Gratitude frees a person from the constant drive for more; it instills a sense of ‘Wow, I have so much’. The soul enjoys the tranquility and basks in the inner satisfaction of having all it needs.
Living in the present encourages us to have gratitude; we are never certain what the next moment brings. Life is an unfolding process that reveals itself piece by piece; therefore who can say what is beneficial or harmful if we aren’t shown the complete picture? We only have now – and for that we must be thankful.
We should attempt to understand the hidden parts of our lives however often we simply cannot. After the sin of Adam HaRishon everything in life became an admixture of good and bitter; there is good and bitter found in every hardship. Time and again we generally experience the good in due time after it appeared to be the worst and most trying.
Indeed, acquiring an inner attitude of thankfulness is a challenge; yet the benefits are far reaching. It affects our interaction with others – we become more kind and compassionate, willing to overlook the ‘little things’. Ordinary acts become reasons to celebrate and express appreciation.
There is a well-known axiom, “No expectations – No disappointments.” Your washing machine worked yesterday – why think it’ll work today when you turn it on? Appreciate the little details: ice cold water on a hot summer day, a warm latte’ on a cold morning.

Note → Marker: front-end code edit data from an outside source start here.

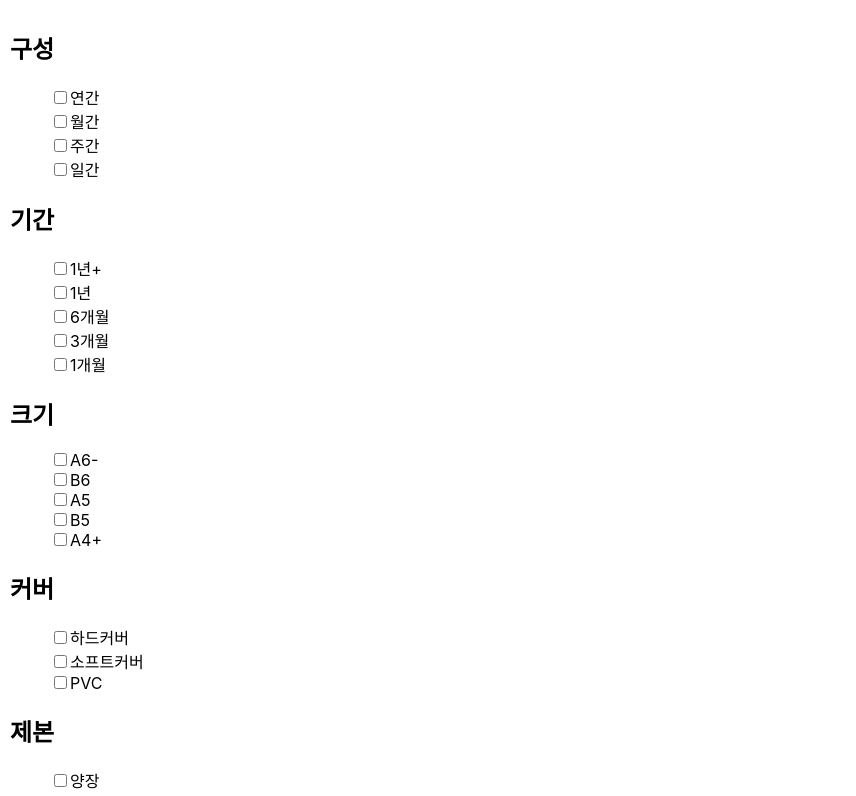
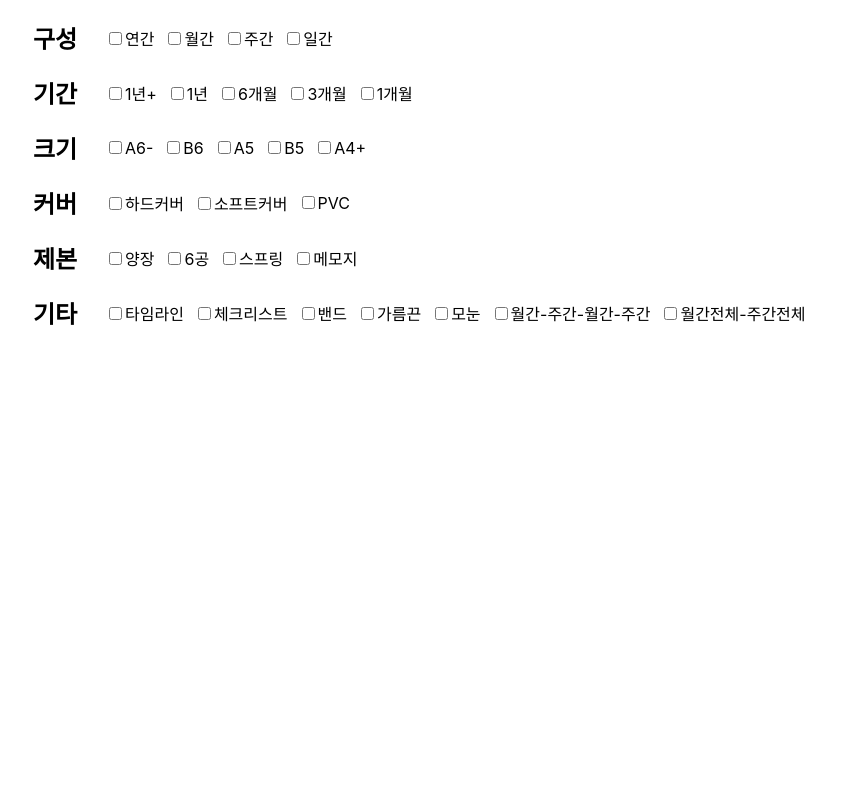
Before and after one commit to purple402/diarySearch, a React (Create React App) app: page / in a window 1280 px wide. Shown: the top 796 px of the page, without its empty margins (0-856 px from the left). Built offline with nearby package versions, Linux system fonts and the light colour scheme.

Commit message:
Update Category Component

```diff
--- a/src/App.css
+++ b/src/App.css
@@ -1,7 +1,3 @@
 body {
   padding: 10px;
 }
-
-ul {
-  list-style: none;
-}
--- a/src/App.js
+++ b/src/App.js
@@ -4,25 +4,17 @@ import './App.css';
 
 function App() {
   const category = [
-    {title:"구성", sub:['연간', '월간', '주간', '일간']},
-    {title:"기간", sub:['1년+', '1년', '6개월', '3개월', '1개월']},
-    {title:"크기", sub:["A6-", "B6", "A5", "B5", "A4+"]},
-    {title:"커버", sub:["하드커버", "소프트커버", "PVC"]},
-    {title:"제본", sub:["양장", "6공", "스프링", "메모지"]},
-    {title:"기타", sub:["타임라인", "체크리스트", "밴드", "가름끈", "모눈", "월간-주간-월간-주간", "월간전체-주간전체"]},
+    {id: 1, title:"구성", sub:['연간', '월간', '주간', '일간']},
+    {id: 2, title:"기간", sub:['1년+', '1년', '6개월', '3개월', '1개월']},
+    {id: 3, title:"크기", sub:["A6-", "B6", "A5", "B5", "A4+"]},
+    {id: 4, title:"커버", sub:["하드커버", "소프트커버", "PVC"]},
+    {id: 5, title:"제본", sub:["양장", "6공", "스프링", "메모지"]},
+    {id: 6, title:"기타", sub:["타임라인", "체크리스트", "밴드", "가름끈", "모눈", "월간-주간-월간-주간", "월간전체-주간전체"]},
   ];
-  // 카테고리 선택을 위한 리스트 만들기
-  const lists = [];
-  let i = 0;
-  while(i < category.length){
-    lists.push(
-      <Category title={category[i].title} data={category[i].sub}></Category>
-    );
-    i = i + 1;
-  }
   return (
     <div className="App">
-      {lists}
+      {/* <h1>다이어리 키워드로 검색하기</h1> */}
+      <Category data={category}></Category>
     </div>
   );
 }
--- /dev/null
+++ b/src/components/Category.css
@@ -0,0 +1,39 @@
+.category {
+    display: flex;
+    flex-direction: column;
+    width: 95vw;
+  }
+
+.mainCategory {
+    display: flex;
+    width: 100%;
+    position: relative;
+    align-items: center;
+    /* overflow: hidden */
+}
+
+.groupHeader {
+    padding: 0px 10px;
+    margin: 10px 0px;
+    width: 70px;
+    text-align: center;
+}
+
+.subCategory {
+    list-style: none;
+    padding-left: 10px;
+    display: flex;
+    width: 80%;
+    align-items: center;
+    white-space: nowrap;
+    overflow: auto;
+    position: absolute;
+    left: 80px;
+    /* margin-bottom: -17px */
+}
+
+li {
+    margin: 5px;
+    word-break:keep-all;
+    white-space: nowrap;
+}
--- a/src/components/Category.js
+++ b/src/components/Category.js
@@ -1,24 +1,43 @@
 import React from 'react';
+import './Category.css';
 
 function Category(props) {
+  // 클릭 이벤트 처리 함수
+  function handleClick(e) {
+    console.log(e.target.id);
+    console.log(e.target.checked);
+  }
+  // 리스트 구성하기
   const lists = [];
   let i = 0;
   while(i < props.data.length){
+    const catData = props.data[i];
+    // 서브 리스트 구성하기
+    let j = 0;
+    let subLists = [];
+    while(j < catData.sub.length){
+      subLists.push(
+          <li key={i * 100 + j}>
+            <input type="checkbox" id={catData.sub[j]} onClick={handleClick}>
+            </input>
+            <label htmlFor={catData.sub[j]}>{catData.sub[j]}</label>
+          </li>
+      )
+      j = j + 1;
+    }
     lists.push(
-      <li key={i}>
-        <input type="checkbox" id={props.data[i]}>
-        </input>
-        <label for={props.data[i]}>{props.data[i]}</label>
-      </li>
+      <div key={i * 100} className="mainCategory">
+        <h2 className="groupHeader">{catData.title}</h2>
+        <ul className="subCategory">
+          {subLists}
+        </ul>
+      </div>
     );
     i = i + 1;
   }
   return (
-    <div>
-      <h2>{props.title}</h2>
-      <ul>
-        {lists}
-      </ul>
+    <div className="category">
+      {lists}
     </div>
   );
 }
```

Your car started yesterday? Why assume it will today? Sink into your couch after a long day and be thankful for its embrace. The list goes on…

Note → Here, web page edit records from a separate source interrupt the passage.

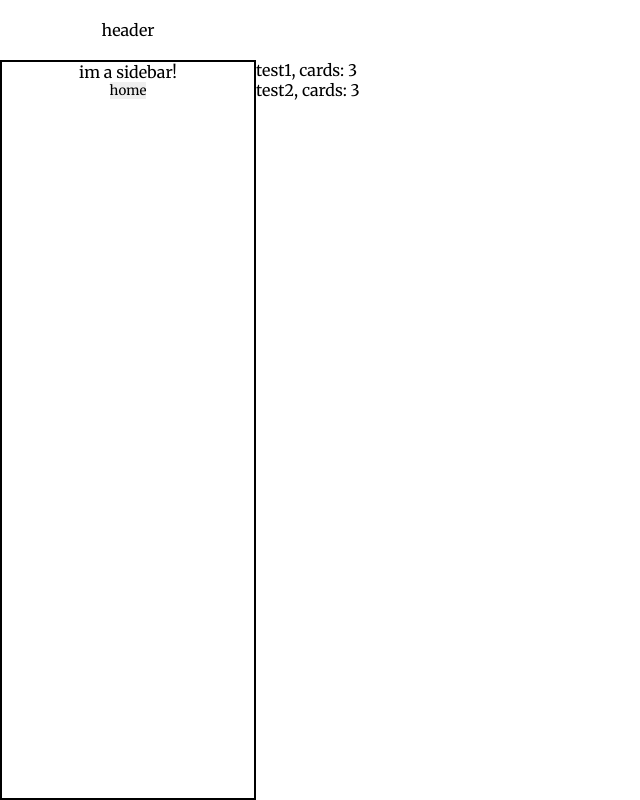
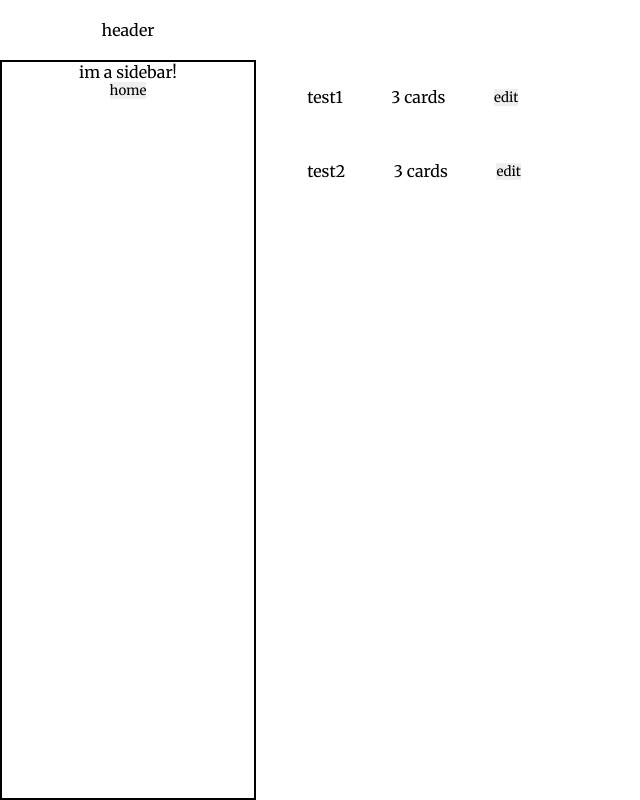
Before and after one commit to w1dering/w1dering.github.io, a React (Vite) app in the folder wild-card/: page / in a window 1280 px wide. Shown: the whole page, without its empty margins (0-640 px from the left). Built offline with nearby package versions, Linux system fonts and the light colour scheme; no server answers.

Commit message:
added edit button and cleaned up button code

```diff
--- a/wild-card/src/components/Button/Button.tsx
+++ b/wild-card/src/components/Button/Button.tsx
@@ -2,7 +2,7 @@ import { useState } from "react";
 
 interface Props {
 	text: string;
-	fn: (props: Omit<Props, "fn">) => void;
+	fn: (e: React.MouseEvent<HTMLButtonElement>) => void;
 	id?: string;
 	className?: string;
 }
@@ -10,7 +10,7 @@ interface Props {
 const Button = ({ text, fn, id = "", className = "" }: Props) => {
 	return (
 		<button
-			onClick={() => fn({ text, id, className })}
+			onClick={(e) => fn(e)}
 			id={id}
 			className={className}
 		>
--- /dev/null
+++ b/wild-card/src/components/DeckListEntry/DeckListEntry.css
@@ -0,0 +1,9 @@
+.deck-list-entry {
+    display: flex;
+    justify-content: start;
+    align-items: center;
+    gap: 5%;
+    width: 100%;
+    height: 10%;
+    padding-left: 5%;
+}
--- a/wild-card/src/components/DeckListEntry/DeckListEntry.tsx
+++ b/wild-card/src/components/DeckListEntry/DeckListEntry.tsx
@@ -1,18 +1,41 @@
 import { useNavigate } from "react-router-dom";
+
+import Button from "../Button/Button";
+
+import "./DeckListEntry.css";
 
 interface Props {
 	name: string;
-    cards: number;
+	cards: number;
 }
 
 const DeckListEntry = ({ name, cards }: Props) => {
-    const navigate = useNavigate();
+	const navigate = useNavigate();
 
-    const handleClick = () => {
-        navigate(`/deck/${name}`);
-    };
+	const studyDeck = () => {
+		navigate(`/deck/${name}`);
+	};
 
-	return <div onClick={handleClick}>{name}, cards: {cards}</div>;
+	const editDeck = () => {
+		navigate(`/edit/${name}`);
+	};
+
+	return (
+		<div onClick={studyDeck} className="deck-list-entry">
+			<div>{name}</div>
+			<div>
+				{cards} {"card"}
+				{cards !== 1 && "s"}
+			</div>
+			<Button
+				text="edit"
+				fn={(e: React.MouseEvent<HTMLButtonElement>) => {
+					e.stopPropagation();
+					editDeck();
+				}}
+			/>
+		</div>
+	);
 };
 
 export default DeckListEntry;
```
Also changed, not shown: wild-card/src/components/DeckEdit/DeckEdit.tsx (added, +13 -0 lines).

Being thankful releases us from resentment towards anyone or anything and as a result we are covered in a blanket of peace within and without. Gratitude is the foundation on which meaningful relationships are built; namely the one we have with Hashem, ourselves and others.